Microsoft is dropping Twitter from its advertising platform next week, nearly two months after Twitter announced that it will begin charging a minimum of $42,000 per month to users of its API, which include enterprises and research institutions.
Users began receiving emails about its new pricing details in early March, per a Wired report that observed at the time that the new pricing scheme “prices out nearly everyone.”
With its $2.15 trillion market cap and roughly $100 billion cash on hand at the end of last year, Microsoft obviously has the money to pay Twitter what it wants, so the move appears to be a bit of a statement, even as Microsoft is declining to elaborate further about its decision.
Specifically, what it told its customers today is that, “Starting on April 25, 2023, Smart Campaigns with Multi-platform will no longer support Twitter,” and that “Digital Marketing Center (DMC) will no longer support Twitter starting on April 25, 2023.”
The moves mean users will no longer be able to access their Twitter account, or create, schedule or otherwise manage tweets through Microsoft’s free social media management service.
As Mashable notes in a related report, companies that use Microsoft Advertising will still be able to manage and create content for Facebook, Instagram and LinkedIn through the platform.
Unsurprisingly, Twitter owner Elon Musk finds the move galling, even threatening today on Twitter to take legal action.
Apparently referring to Microsoft’s licensing arrangement with the AI outfit OpenAI — which trained its powerful AI models on a “vast corpus of diverse text data from the internet,” per OpenAI’s own popular chatbot ChatGPT — Musk tweeted today of Microsoft’s decision, “They trained illegally using Twitter data.

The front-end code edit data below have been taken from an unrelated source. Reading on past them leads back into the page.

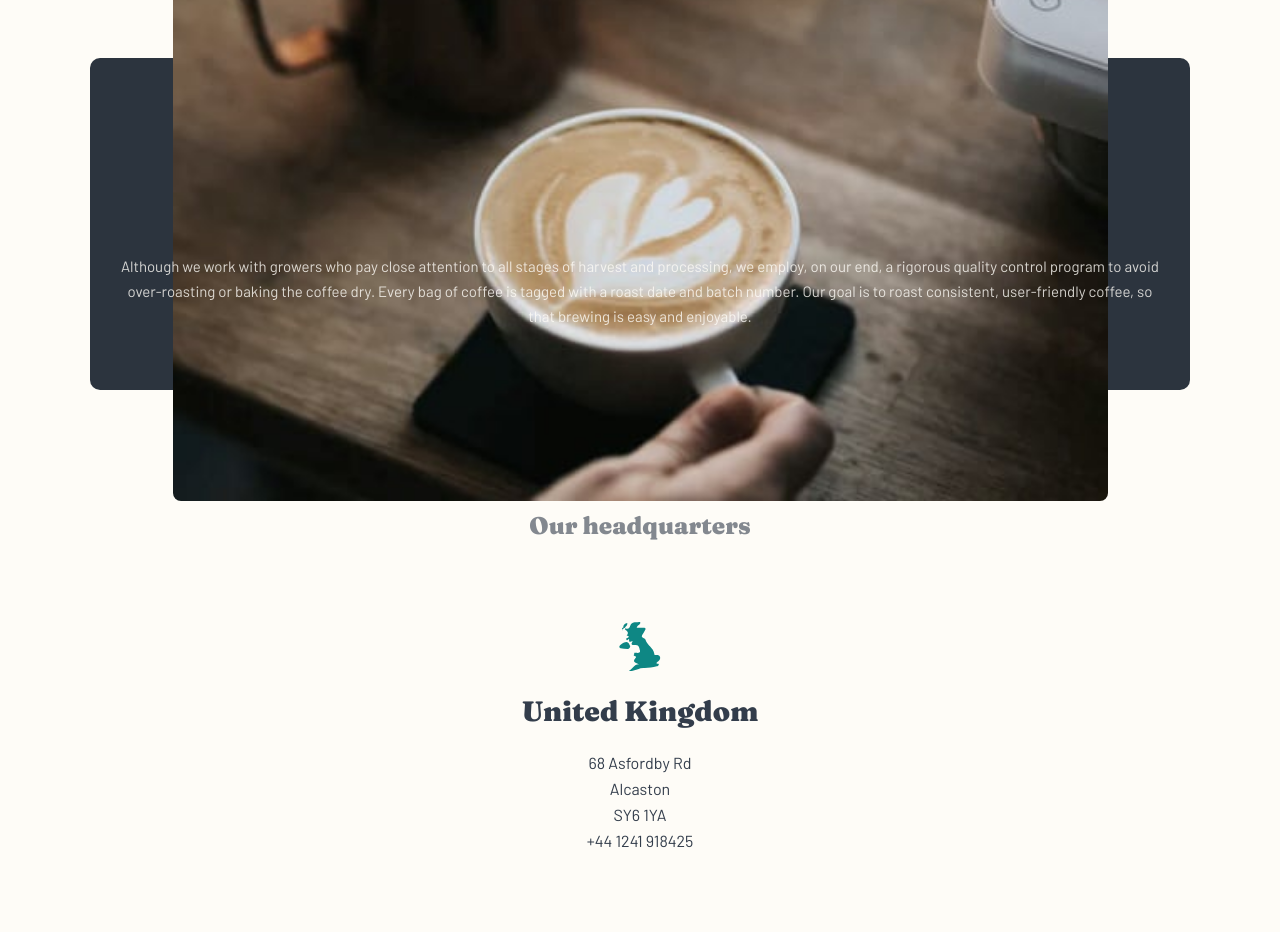
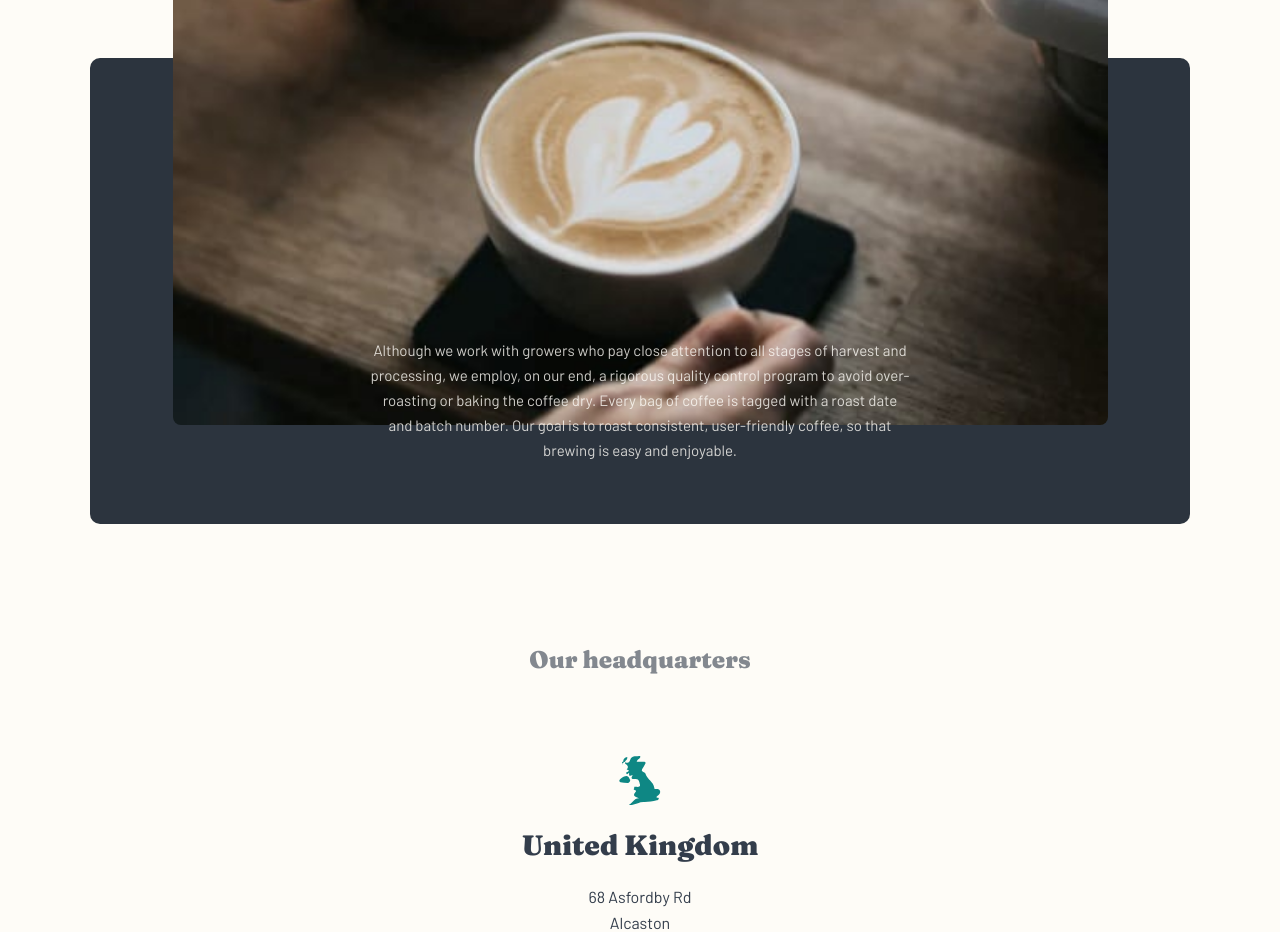
Before and after one commit to gabrielmorandi/Coffeeroasters-Subscription-Site, a React (Vite) app in the folder COFEEROASTERS/: page /about in a window 1280 px wide. Shown: the part 1280-2212 px from the top of the page. Built offline with nearby package versions, Linux system fonts and the light colour scheme.

Commit message:
feature: quality section for tablet

```diff
--- a/COFEEROASTERS/src/css/index.css
+++ b/COFEEROASTERS/src/css/index.css
@@ -665,6 +665,11 @@ main #quality .container-flex img {
   width: 85%;
   border-radius: 0.5rem;
 }
+@media (min-width: 768px) {
+  main #quality .container-flex img {
+    top: -9.75rem;
+  }
+}
 main #quality .container-flex h2 {
   color: #FEFCF7;
   text-align: center;
@@ -674,6 +679,13 @@ main #quality .container-flex h2 {
   line-height: 1.75rem;
   padding-block-start: 4rem;
 }
+@media (min-width: 768px) {
+  main #quality .container-flex h2 {
+    font-size: 2rem;
+    line-height: 3rem;
+    padding-block-start: 8rem;
+  }
+}
 main #quality .container-flex p {
   color: #FEFCF7;
   text-align: center;
@@ -682,6 +694,11 @@ main #quality .container-flex p {
   font-weight: 400;
   line-height: 1.5625rem;
   opacity: 0.8000000119;
+}
+@media (min-width: 768px) {
+  main #quality .container-flex p {
+    max-width: 33.75rem;
+  }
 }
 main #headquarters {
   width: 100%;
```
Also changed, not shown: COFEEROASTERS/src/sass/components/main.sass (+8 -0 lines), 1 other file (tests, documents, lock files or other folders).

Lawsuit time.”
There is reason for some animus between Microsoft and Twitter. In addition to striking a licensing arrangement with OpenAI, Microsoft has invested many billions of dollars into OpenAI, which Musk co-founded in 2015 and left several years later. He has periodically bashed it since, including on Twitter. He also more recently announced he was planning a rival initiative.
Either way, the move comes at a lousy time for Musk, who has been more actively working to win over advertisers after reportedly losing more than half of Twitter’s top 1,000 advertisers following his takeover of the platform in late October.
Just yesterday, he sat onstage in Miami with the chairman of global advertising and partnerships at NBCUniversal, reportedly saying during the interview that he is open to hearing legitimate concerns advertisers might have about Twitter but stressing he won’t make changes he doesn’t believe in.
Meanwhile, asked on Twitter today about Musk’s decision to charge so much for Twitter’s API access — one entrepreneur with his own controversial past noted that “in some cases,” the move is killing traffic to Twitter from outside sources — Musk responded, “I’m open to ideas, but ripping off the Twitter database, demonetizing it (removing ads) and then selling our data to others isn’t a winning solution.”